Twelve O'Clock High (1949)   4/54/54/54/54/5

Gregory Peck in Twelve O'Clock High (1949)

A Real War Time High

When a bomber unit at Archbury base comes to the attention of General Pritchard (Millard Mitchell) due to their losses General Savage (Gregory Peck) is sent in to sort things out as it becomes apparent that things have become slack and commander, Colonel Keith Davenport (Gary Merrill) has become to close to his men to be objective. Savage soon shakes things up with his tough rules and tough measures for those who threaten to cause disruption for the group. But whilst initially every pilot puts in for transfer they eventually come around to Savage's way as they become an efficient and successful unit which they can see has the support of Savage. But war is war and as time passes Savage becomes closer to the men and the stresses start to take their toll on him when there are losses on missions.

"Twelve O'Clock High" is one of the most engaging and engrossing war movies I have had the pleasure to watch in a long time despite the fact that watching it now some 67 years after its release it tells a story which is partly familiar. That story revolves around the tough Savage not only knocking a group of men in to shape but winning them around when they realise he has their back. But it is more than that because this also has the peeling back of Savage as he goes from being tough towards the men to being involved with them and with that each mission affects him more personally turning him in to the guy he replaced. I won't go in to any more detail than that but trust me this movie manages to draw you in and keep you hanging on every word and every moment of drama.
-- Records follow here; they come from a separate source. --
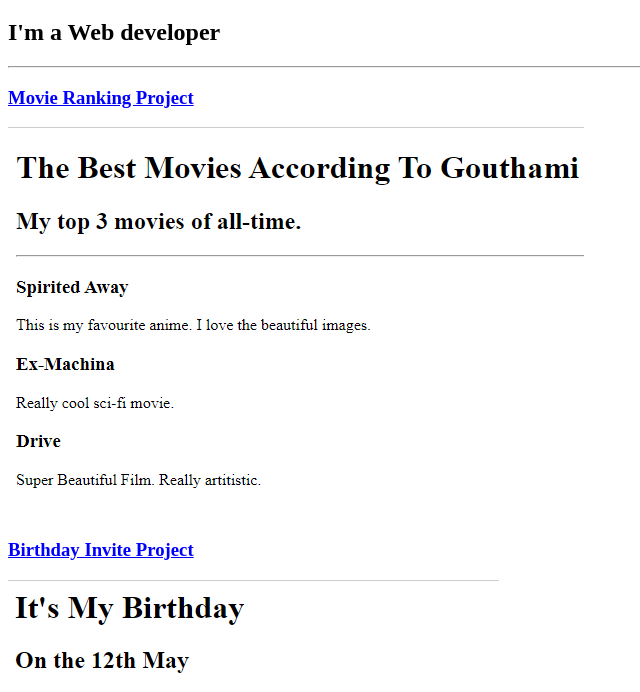
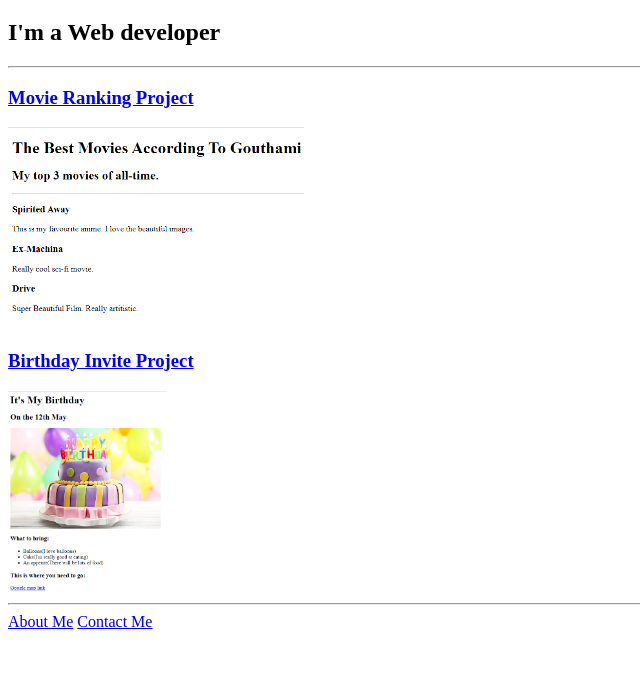
Before and after one commit to ggouthami14/HTML-Portfolio, a plain HTML site: page index.html in a window 1280 px wide. Shown: the part 61-753 px from the top of the page, without its empty margins (0-640 px from the left). Drawn offline with Linux system fonts and the light colour scheme.

Commit message:
Update index.html

```diff
--- a/index.html
+++ b/index.html
@@ -10,9 +10,9 @@
     <h2>I'm a Web developer</h2>
     <hr />
     <a href="./public/movie-ranking.html"><h3 style="color:blue">Movie Ranking Project</h3></a>
-    <img src="./assets/images/movie ranking.png" alt="preview">
+    <img src="./assets/images/movie ranking.png" height="200" alt="preview of movie ranking project">
     <a href="./public/birthday-invite.html"><h3 style="color:blue">Birthday Invite Project</h3></a>
-    <img src="assets/images/bday invite.png" alt="preview">
+    <img src="assets/images/bday invite.png" height="200" alt="preview of birthday invite project">
     <hr />
     <a href="./public/about.html">About Me</a>
     <a href="./public/contact.html">Contact Me</a>
```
Dean Jagger in Twelve O'Clock High (1949)

Part of the reason is that despite "Twelve O'Clock High" being an old war movie so much of what is said still makes a lot of sense starting with Savage saying that the men need to accept they will die and when they accept that they will then be able to do the job they are meant to do. I could go on because the writing is so spot on that every few scenes another line grabs you by how much sense there is to it.

The delivery of the dialogue is just as important and Gregory Peck is on exceptional form as the tough Savage who walks in and starts bang undisciplined heads. But at the same time Peck brings that friendly side which the character tries to keep in check which makes the evolution of Savage believable. Yet for all the good performances in "Twelve O'Clock High" it is Dean Jagger as Major Stovall who really grabs your attention as he brings the sage wisdom to the character of a man who has seen it all and can see how things will inevitably play out.

What this is all boils down to is that "Twelve O'Clock High" isn't the most action packed of war movies but it is a movie with great writing, well developed characters and equally good performances which make it all come to life whilst also featuring direction which is stylish but non intrusive so that the whole movie works as a collective.